Source data |
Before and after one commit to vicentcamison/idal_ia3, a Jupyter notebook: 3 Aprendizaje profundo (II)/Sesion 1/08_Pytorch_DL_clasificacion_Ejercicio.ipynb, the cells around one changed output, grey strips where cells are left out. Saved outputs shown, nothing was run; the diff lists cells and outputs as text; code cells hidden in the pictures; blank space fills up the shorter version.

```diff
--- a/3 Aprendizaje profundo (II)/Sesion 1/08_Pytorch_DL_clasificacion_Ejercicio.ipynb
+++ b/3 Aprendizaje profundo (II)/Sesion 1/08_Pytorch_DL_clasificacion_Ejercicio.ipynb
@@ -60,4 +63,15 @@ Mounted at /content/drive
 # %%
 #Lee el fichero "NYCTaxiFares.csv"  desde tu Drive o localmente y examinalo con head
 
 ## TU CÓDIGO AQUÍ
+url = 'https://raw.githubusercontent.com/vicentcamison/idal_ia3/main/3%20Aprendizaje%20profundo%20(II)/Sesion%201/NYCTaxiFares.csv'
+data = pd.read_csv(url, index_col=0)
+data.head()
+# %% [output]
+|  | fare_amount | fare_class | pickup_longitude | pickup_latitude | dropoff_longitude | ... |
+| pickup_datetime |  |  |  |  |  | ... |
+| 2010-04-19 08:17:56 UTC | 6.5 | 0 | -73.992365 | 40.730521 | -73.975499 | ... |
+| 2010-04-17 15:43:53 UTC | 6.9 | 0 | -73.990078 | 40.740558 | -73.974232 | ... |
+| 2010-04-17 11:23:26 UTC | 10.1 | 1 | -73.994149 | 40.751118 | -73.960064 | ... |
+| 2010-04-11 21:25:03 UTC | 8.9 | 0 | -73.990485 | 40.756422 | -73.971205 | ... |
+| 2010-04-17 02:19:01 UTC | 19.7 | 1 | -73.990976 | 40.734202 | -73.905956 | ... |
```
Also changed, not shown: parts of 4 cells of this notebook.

Directions |
The entries above are to be retyped exactly.

Solution to the exercise |
Before and after one commit to vicentcamison/idal_ia3, a Jupyter notebook: 3 Aprendizaje profundo (II)/Sesion 1/08_Pytorch_DL_clasificacion_Ejercicio.ipynb, the cells around one changed output, grey strips where cells are left out. Saved outputs shown, nothing was run; the diff lists cells and outputs as text; code cells hidden in the pictures; blank space fills up the shorter version.

```diff
--- a/3 Aprendizaje profundo (II)/Sesion 1/08_Pytorch_DL_clasificacion_Ejercicio.ipynb
+++ b/3 Aprendizaje profundo (II)/Sesion 1/08_Pytorch_DL_clasificacion_Ejercicio.ipynb
@@ -60,4 +63,15 @@ Mounted at /content/drive
 # %%
 #Lee el fichero "NYCTaxiFares.csv"  desde tu Drive o localmente y examinalo con head
 
 ## TU CÓDIGO AQUÍ
+url = 'https://raw.githubusercontent.com/vicentcamison/idal_ia3/main/3%20Aprendizaje%20profundo%20(II)/Sesion%201/NYCTaxiFares.csv'
+data = pd.read_csv(url, index_col=0)
+data.head()
+# %% [output]
+|  | fare_amount | fare_class | pickup_longitude | pickup_latitude | dropoff_longitude | ... |
+| pickup_datetime |  |  |  |  |  | ... |
+| 2010-04-19 08:17:56 UTC | 6.5 | 0 | -73.992365 | 40.730521 | -73.975499 | ... |
+| 2010-04-17 15:43:53 UTC | 6.9 | 0 | -73.990078 | 40.740558 | -73.974232 | ... |
+| 2010-04-17 11:23:26 UTC | 10.1 | 1 | -73.994149 | 40.751118 | -73.960064 | ... |
+| 2010-04-11 21:25:03 UTC | 8.9 | 0 | -73.990485 | 40.756422 | -73.971205 | ... |
+| 2010-04-17 02:19:01 UTC | 19.7 | 1 | -73.990976 | 40.734202 | -73.905956 | ... |
```
Also changed, not shown: parts of 4 cells of this notebook.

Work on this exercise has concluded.